|Home | About | Journals | Submit | Contact Us | Français|
The molecular mechanisms underlying how obesity causes an increased risk of cancer incidence and mortality are poorly understood although the epidemiological data is compelling . Since we define obesity as an pathological expansion of adipose tissue, the adipocyte is a prime suspect as a contributor to the etiology of obesity-related cancers . The adipocyte is an active endocrine cell secreting various factors, referred as adipokines, which signal to neighboring tissues through paracrine and endocrine interactions. The endocrine aspects of adipocytes have found widespread acceptance with respect to their role in maintaining whole body energy homeostasis . During the pathogenesis of obesity, the adipokine profile changes significantly; these changes include differential expression of pro-inflammatory cytokines, mitogenic and pro-angiogenic factors, lipid metabolites and extracellular matrix molecules (ECM). While these changes may form the underlying mechanistic basis for the tight association between obesity and cancer, the impact of dysregulated adipocytes on tumor growth remain vastly underappreciated.
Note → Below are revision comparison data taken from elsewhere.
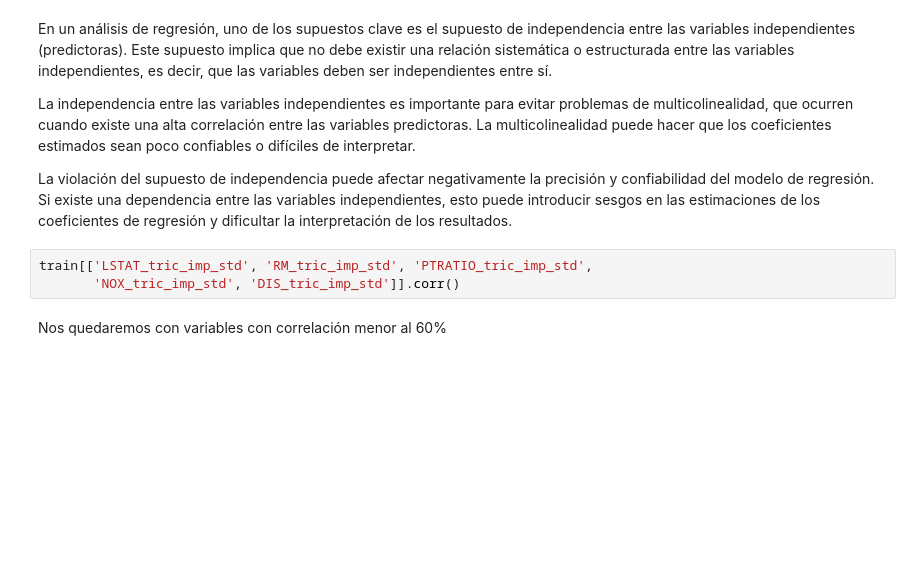
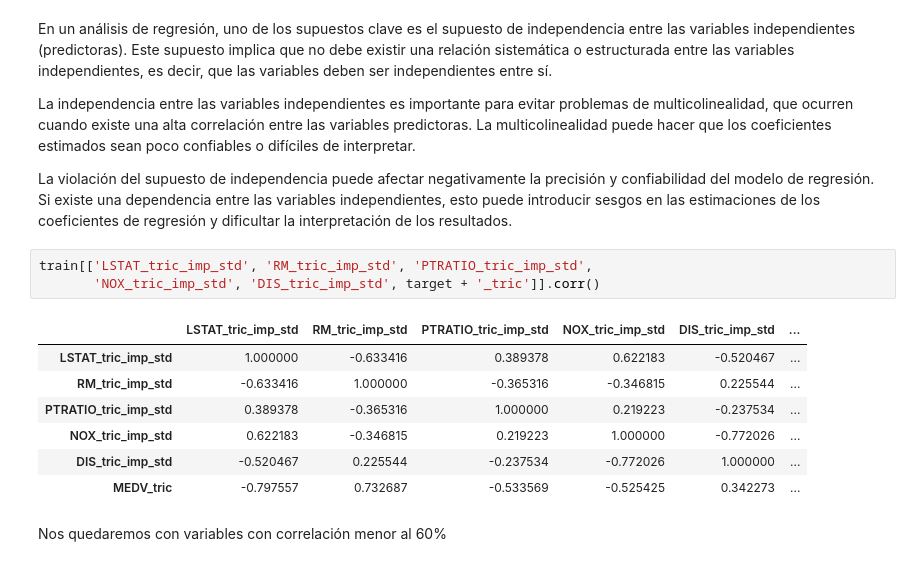
Before and after one commit to JCaballerot/Machine-Learning-Program, a Jupyter notebook: Supervised_models/Linear_regression/Lab_Boston_Housing_v2.ipynb, the cells around one changed output. Saved outputs shown, nothing was run; the diff lists cells and outputs as text; blank space fills up the shorter version.

```diff
--- a/Supervised_models/Linear_regression/Lab_Boston_Housing_v2.ipynb
+++ b/Supervised_models/Linear_regression/Lab_Boston_Housing_v2.ipynb
@@ -599,7 +659,15 @@ La independencia entre las variables independientes es importante para evitar pr
 La violación del supuesto de independencia puede afectar negativamente la precisión y confiabilidad del modelo de regresión. Si existe una dependencia entre las variables independientes, esto puede introducir sesgos en las estimaciones de los coeficientes de regresión y dificultar la interpretación de los resultados.
 # %%
 train[['LSTAT_tric_imp_std', 'RM_tric_imp_std', 'PTRATIO_tric_imp_std',
-       'NOX_tric_imp_std', 'DIS_tric_imp_std']].corr()
+       'NOX_tric_imp_std', 'DIS_tric_imp_std', target + '_tric']].corr()
+# %% [output]
+|  | LSTAT_tric_imp_std | RM_tric_imp_std | PTRATIO_tric_imp_std | NOX_tric_imp_std | DIS_tric_imp_std | ... |
+| LSTAT_tric_imp_std | 1.000000 | -0.633416 | 0.389378 | 0.622183 | -0.520467 | ... |
+| RM_tric_imp_std | -0.633416 | 1.000000 | -0.365316 | -0.346815 | 0.225544 | ... |
+| PTRATIO_tric_imp_std | 0.389378 | -0.365316 | 1.000000 | 0.219223 | -0.237534 | ... |
+| NOX_tric_imp_std | 0.622183 | -0.346815 | 0.219223 | 1.000000 | -0.772026 | ... |
+| DIS_tric_imp_std | -0.520467 | 0.225544 | -0.237534 | -0.772026 | 1.000000 | ... |
+| MEDV_tric | -0.797557 | 0.732687 | -0.533569 | -0.525425 | 0.342273 | ... |
 # %% [markdown]
 Nos quedaremos con variables con correlación menor al 60%
 # %%
```
Also changed, not shown: parts of 10 cells of this notebook.
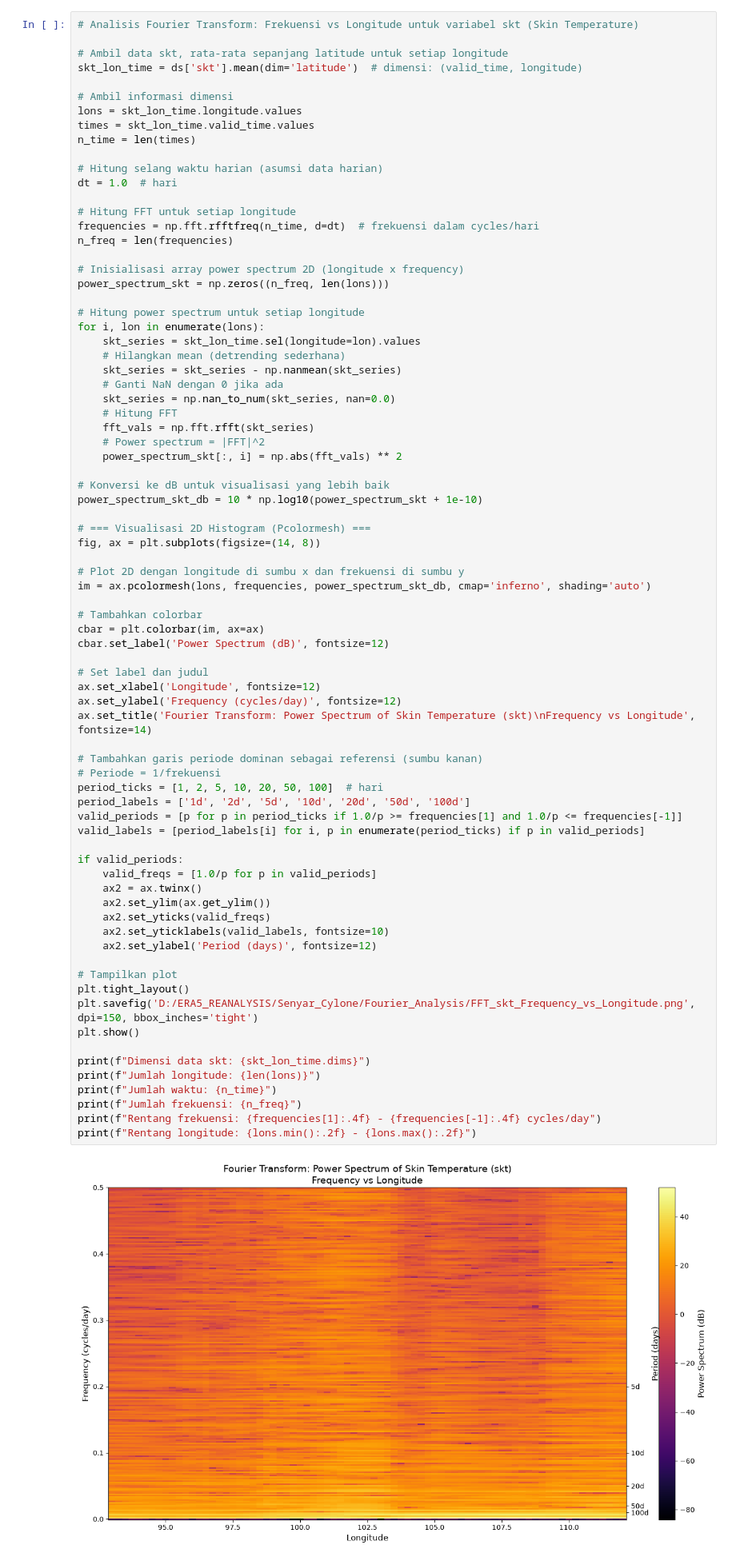
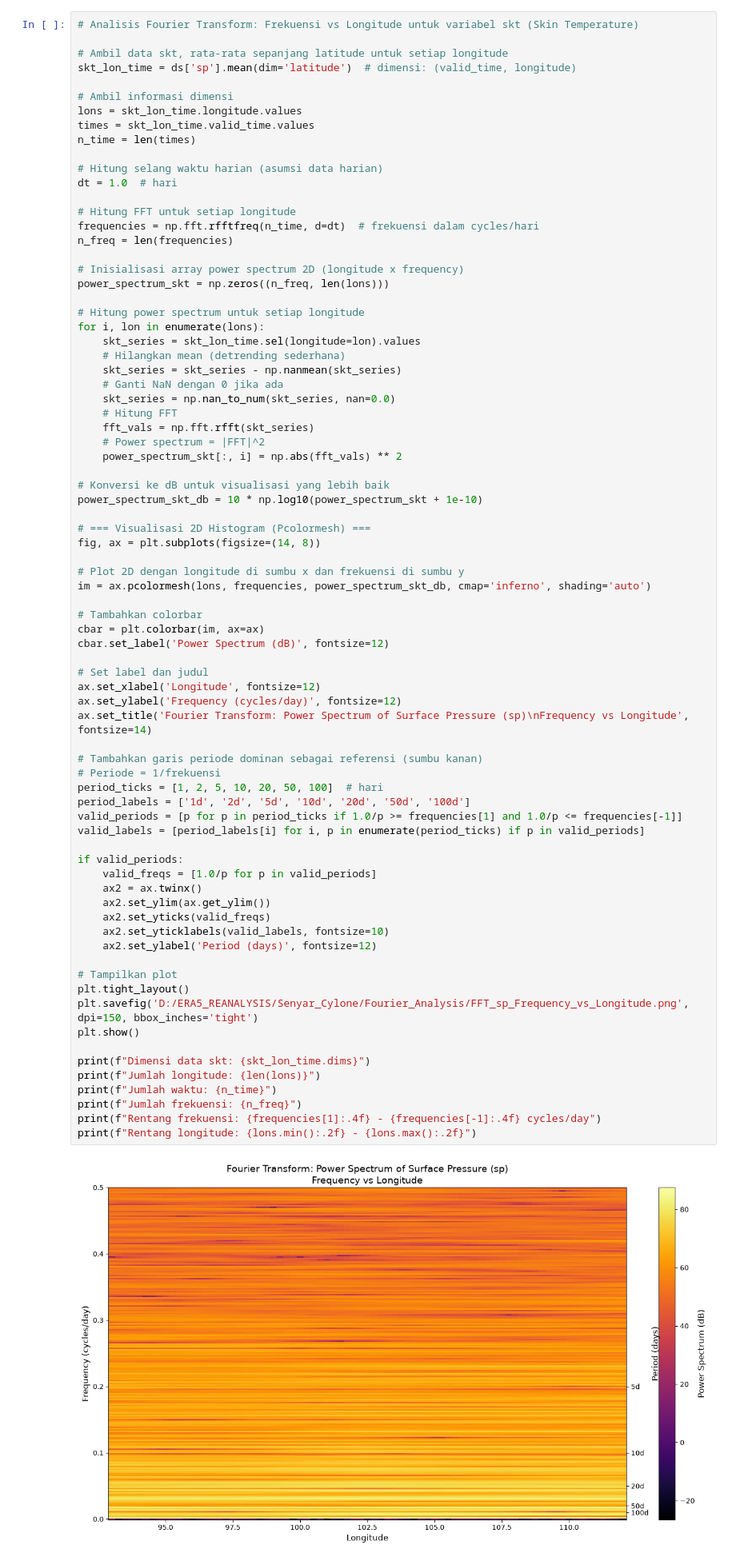
Before and after one commit to apriarami789/Senyar_Cylone, a Jupyter notebook: SenyarCylone_ERA5_Analysis.ipynb, the cells around one changed output. Shown at 80% size. Cells and saved outputs as stored; diff of their text form.

Commit message:
update notebook dan beberap gambar plot

```diff
--- a/SenyarCylone_ERA5_Analysis.ipynb
+++ b/SenyarCylone_ERA5_Analysis.ipynb
@@ -459,7 +423,7 @@ Analisis ini menggunakan Transformasi Fourier untuk mengidentifikasi dominansi f
 # Analisis Fourier Transform: Frekuensi vs Longitude untuk variabel skt (Skin Temperature)
 
 # Ambil data skt, rata-rata sepanjang latitude untuk setiap longitude
-skt_lon_time = ds['skt'].mean(dim='latitude')  # dimensi: (valid_time, longitude)
+skt_lon_time = ds['sp'].mean(dim='latitude')  # dimensi: (valid_time, longitude)
 
 # Ambil informasi dimensi
 lons = skt_lon_time.longitude.values
@@ -504,36 +468,36 @@ cbar.set_label('Power Spectrum (dB)', fontsize=12)
 # Set label dan judul
 ax.set_xlabel('Longitude', fontsize=12)
 ax.set_ylabel('Frequency (cycles/day)', fontsize=12)
-ax.set_title('Fourier Transform: Power Spectrum of Skin Temperature (skt)\nFrequency vs Longitude', fontsize=14)
+ax.set_title('Fourier Transform: Power Spectrum of Surface Pressure (sp)\nFrequency vs Longitude', fontsize=14)
 
 # Tambahkan garis periode dominan sebagai referensi (sumbu kanan)
 # Periode = 1/frekuensi
 period_ticks = [1, 2, 5, 10, 20, 50, 100]  # hari
 period_labels = ['1d', '2d', '5d', '10d', '20d', '50d', '100d']
 valid_periods = [p for p in period_ticks if 1.0/p >= frequencies[1] and 1.0/p <= frequencies[-1]]
 valid_labels = [period_labels[i] for i, p in enumerate(period_ticks) if p in valid_periods]
 
 if valid_periods:
     valid_freqs = [1.0/p for p in valid_periods]
     ax2 = ax.twinx()
     ax2.set_ylim(ax.get_ylim())
     ax2.set_yticks(valid_freqs)
     ax2.set_yticklabels(valid_labels, fontsize=10)
     ax2.set_ylabel('Period (days)', fontsize=12)
 
 # Tampilkan plot
 plt.tight_layout()
-plt.savefig('D:/ERA5_REANALYSIS/Senyar_Cylone/Fourier_Analysis/FFT_skt_Frequency_vs_Longitude.png', dpi=150, bbox_inches='tight')
+plt.savefig('D:/ERA5_REANALYSIS/Senyar_Cylone/Fourier_Analysis/FFT_sp_Frequency_vs_Longitude.png', dpi=150, bbox_inches='tight')
 plt.show()
 
 print(f"Dimensi data skt: {skt_lon_time.dims}")
 print(f"Jumlah longitude: {len(lons)}")
 print(f"Jumlah waktu: {n_time}")
 print(f"Jumlah frekuensi: {n_freq}")
 print(f"Rentang frekuensi: {frequencies[1]:.4f} - {frequencies[-1]:.4f} cycles/day")
 print(f"Rentang longitude: {lons.min():.2f} - {lons.max():.2f}")
 # %% [output]
-[figure, old version]
+[figure, new version]
 Dimensi data skt: ('valid_time', 'longitude')
 Jumlah longitude: 77
 Jumlah waktu: 455
```
Also changed, not shown: parts of 6 cells of this notebook, 5 other files.
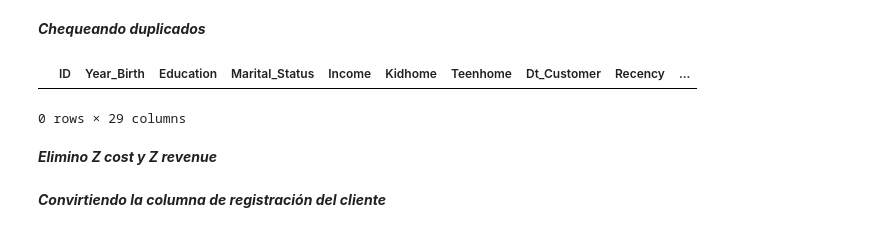
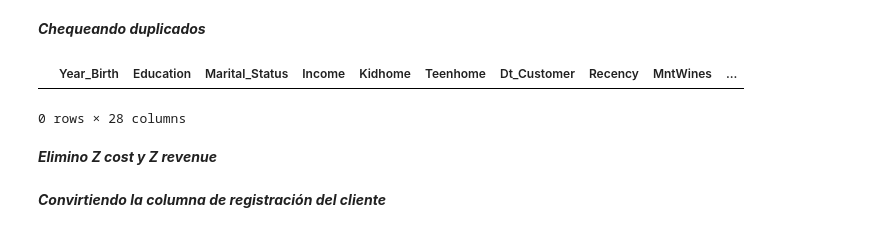
Before and after one commit to franciscosesto/Proyecto-Final-CoderHouse, a Jupyter notebook: Dataset_de_características_del_consumidor.ipynb, the cells around one changed output. Cells and saved outputs as stored; diff of their text form; code cells hidden in the pictures.

```diff
--- a/Dataset_de_características_del_consumidor.ipynb
+++ b/Dataset_de_características_del_consumidor.ipynb
@@ -271,10 +270,10 @@ dtype: bool
 ***Chequeando duplicados***
 # %%
 #Chequeando si existe duplicados
-df[df.duplicated()]
+df[[x for x in df.columns if x != "ID"]][df.duplicated()]
 # %% [output]
-|  | ID | Year_Birth | Education | Marital_Status | Income | Kidhome | Teenhome | Dt_Customer | Recency | ... |
+|  | Year_Birth | Education | Marital_Status | Income | Kidhome | Teenhome | Dt_Customer | Recency | MntWines | ... |
-0 rows × 29 columns
+0 rows × 28 columns
 # %% [markdown]
 ***Elimino Z cost y Z revenue***
 # %%
```
Also changed, not shown: parts of 73 cells of this notebook.
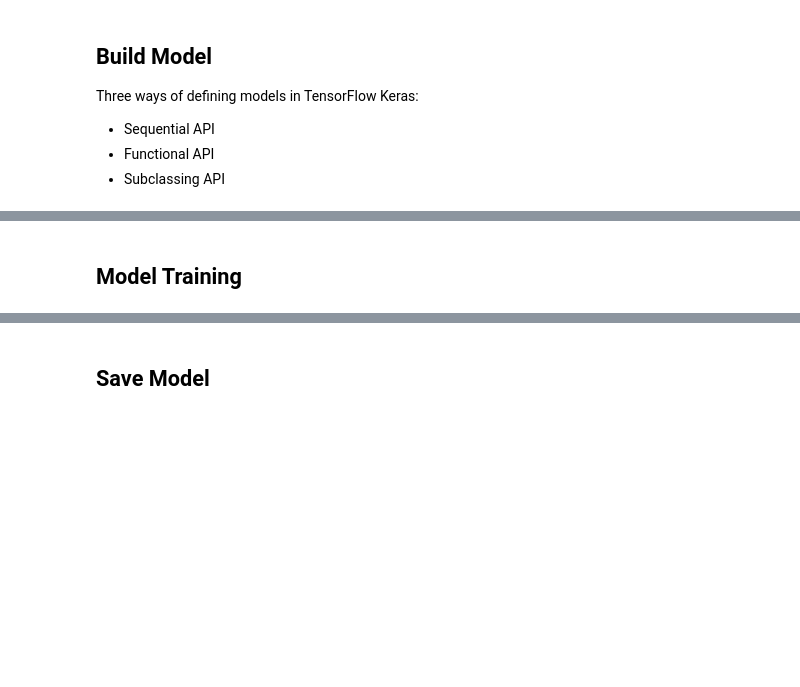
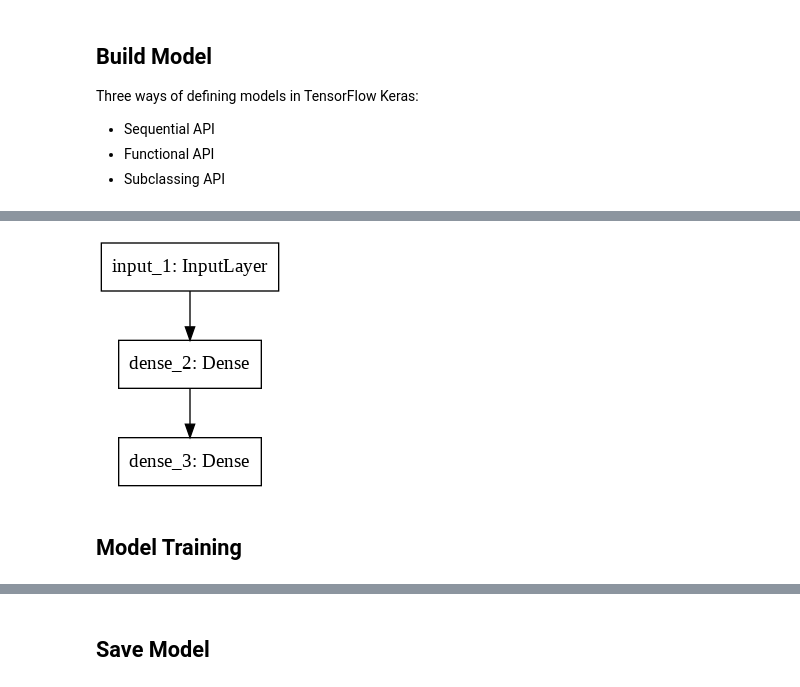
Before and after one commit to jpcpereira/Tutorial-On-Deep-Learning-for-PDEng-Data-Science, a Jupyter notebook: fraud_detection.ipynb, the cells around one changed output, grey strips where cells are left out. Saved outputs shown, nothing was run; the diff lists cells and outputs as text; code cells hidden in the pictures; blank space fills up the shorter version.

```diff
--- a/fraud_detection.ipynb
+++ b/fraud_detection.ipynb
@@ -144,11 +140,24 @@ Total params: 152
 Trainable params: 152
 Non-trainable params: 0
 _________________________________________________________________
+# %%
+# Plot model
+tf.keras.utils.plot_model(
+    model,
+    to_file='model.png',
+    show_shapes=False,
+    show_layer_names=True,
+    rankdir='TB',
+    expand_nested=False,
+    dpi=96
+)
+# %% [output]
+[figure, added]
+# %% [markdown]
+## Model Training
 # %%
 NUM_EPOCHS = 10 # Number of training epochs
 BATCH_SIZE = 32 # Size of a mini-batch used for gradient update
-# %% [markdown]
-## Model Training
 # %%
 history = model.fit(
     x_train, x_train,
```
Also changed, not shown: parts of 12 cells of this notebook.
Nevertheless, the role of the adipocyte as a major constituent of the tumor stroma has been examined in the last few years, revealing its roles in cell proliferation, local anti-apoptotic action and invasive properties of cancer cells, mediated by adipocyte-derived factors, such as leptin, adiponectin, interleukin-6 (IL6) and interleukin-8 (IL-8). Beyond these paracrine interactions with cancer cells per se, there are additional metabolic changes originating in stromal adipocytes, creating a microenvironment more permissive for tumor progression. The altered microenvironment is further associated with chronic-inflammation, lipotoxicity, fibrosis and hypoxia. All of these changes are much more likely to occur when adipocytes become dysfunctional during the processes of hypertrophy and hyperplasia, phenomena characteristically seen in the context of obesity. Furthermore, metabolically active cancer cells consume vast amounts of energy to support rapid proliferation; hence, it has been speculated that tumor-associated adipocytes may constitute a critical fuel source for cancer cells. An elegant recent report showed that lipolysis in tumor-associated adipocytes is augmented, providing critically needed fatty acids to fuel cancer cells . Combined, these findings emphasize the critical need for a better understanding of the tumor-associated adipocytes (TAAs), which shape the tumor microenvironment along with tumor-associated macrophages (TAMs). TAMs and TAAs are particularly relevant for the most prominent obesity-related cancers, such as breast, ovary, colon and pancreas. We need to appreciate though that it is clearly not adipose tissue quantity that is the most critical parameter in this context, rather it is the quality of the surrounding adipose tissue that is the most significant determinant of tumor progression and recurrence. Nevertheless, we still have very limited insights on which specific adipocyte-derived molecules and how their dysregulation leads to enhanced tumor progression and recurrence. We have recently identified the polypeptide endotrophin whose physiological functions are consistent with a factor that critically mediates obesity-associated changes with a more tumor-friendly environment.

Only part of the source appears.